[den´sĭ-te]
1. the ratio of the mass of a substance to its volume.
2. the quality of being compact.
3. the quantity of matter in a given space.
4. the quantity of electricity in a given area, volume, or time.
5. the degree of film blackening in an area of a photograph or radiograph.

## den·si·ty (ρ),

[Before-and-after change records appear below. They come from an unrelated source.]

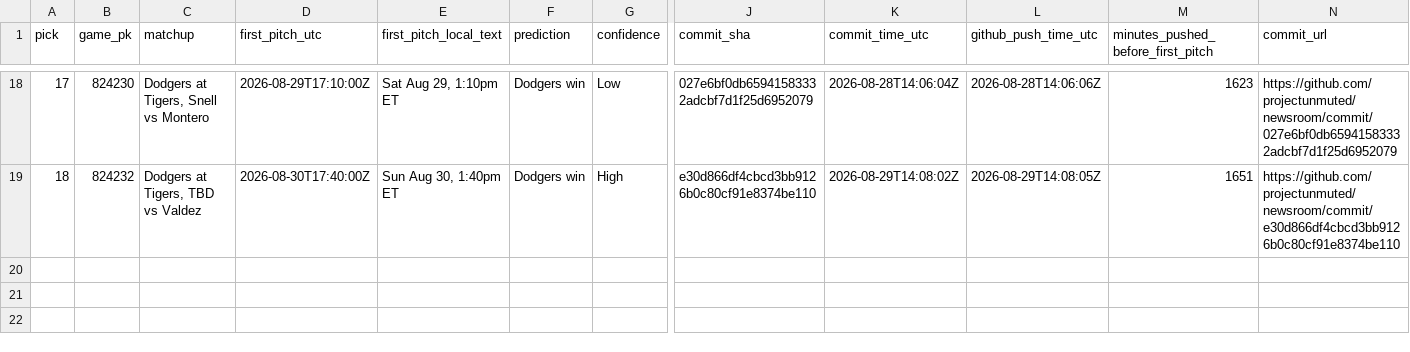
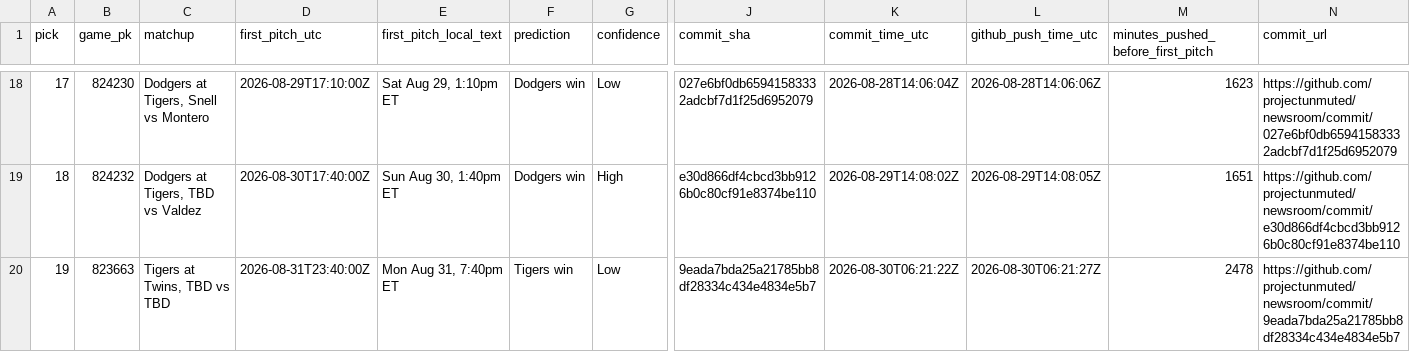
Before and after one commit to projectunmuted/newsroom, a CSV file: ledger/predictions.csv, drawn as a sheet; only a part is shown, gaps mark what is left out; rows hold the shown columns only; the diff names each change by its address in the sheet, - before the commit and + after, or states it on an @@ line.

```diff
--- a/ledger/predictions.csv
+++ b/ledger/predictions.csv
+row 20: 19 | 823663 | Tigers at Twins, TBD vs TBD | 2026-08-31T23:40:00Z | Mon Aug 31, 7:40pm ET | Tigers win | Low | 9eada7bda25a21785bb8df28334c434e4834e5b7 | 2026-08-30T06:21:22Z | 2026-08-30T06:21:27Z | 2478 | https://github.com/projectunmuted/newsroom/commit/9eada7bda25a21785bb8df28334c434e4834e5b7
```
Also changed, not shown: 44 other files.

(den'si-tē),
1. The compactness of a substance; the ratio of mass to unit volume, usually expressed as g/cm3 (kg/m3 in the SI).
2. The quantity of electricity on a given surface or in a given time per unit of volume.
3. radiologic physics the opacity to light of an exposed radiographic or photographic film; the darker the film, the greater will be the measured density.
4. clinical radiology a less exposed area on a film, corresponding to a region of greater x-ray attenuation (radiopacity) in the subject; the more light transmitted by the film, the greater the density of the subject will be; this is not actually the opposite of sense 3, because one concerns film density and the other subject density.
[L. densitas, fr. densus, thick]

## density

/den·si·ty/ (den´sit-e)
1. the quality of being compact or dense.
2. quantity per unit space, e.g., the mass of matter per unit volume. Symbol d.
3. the degree of darkening of exposed and processed photographic or x-ray film.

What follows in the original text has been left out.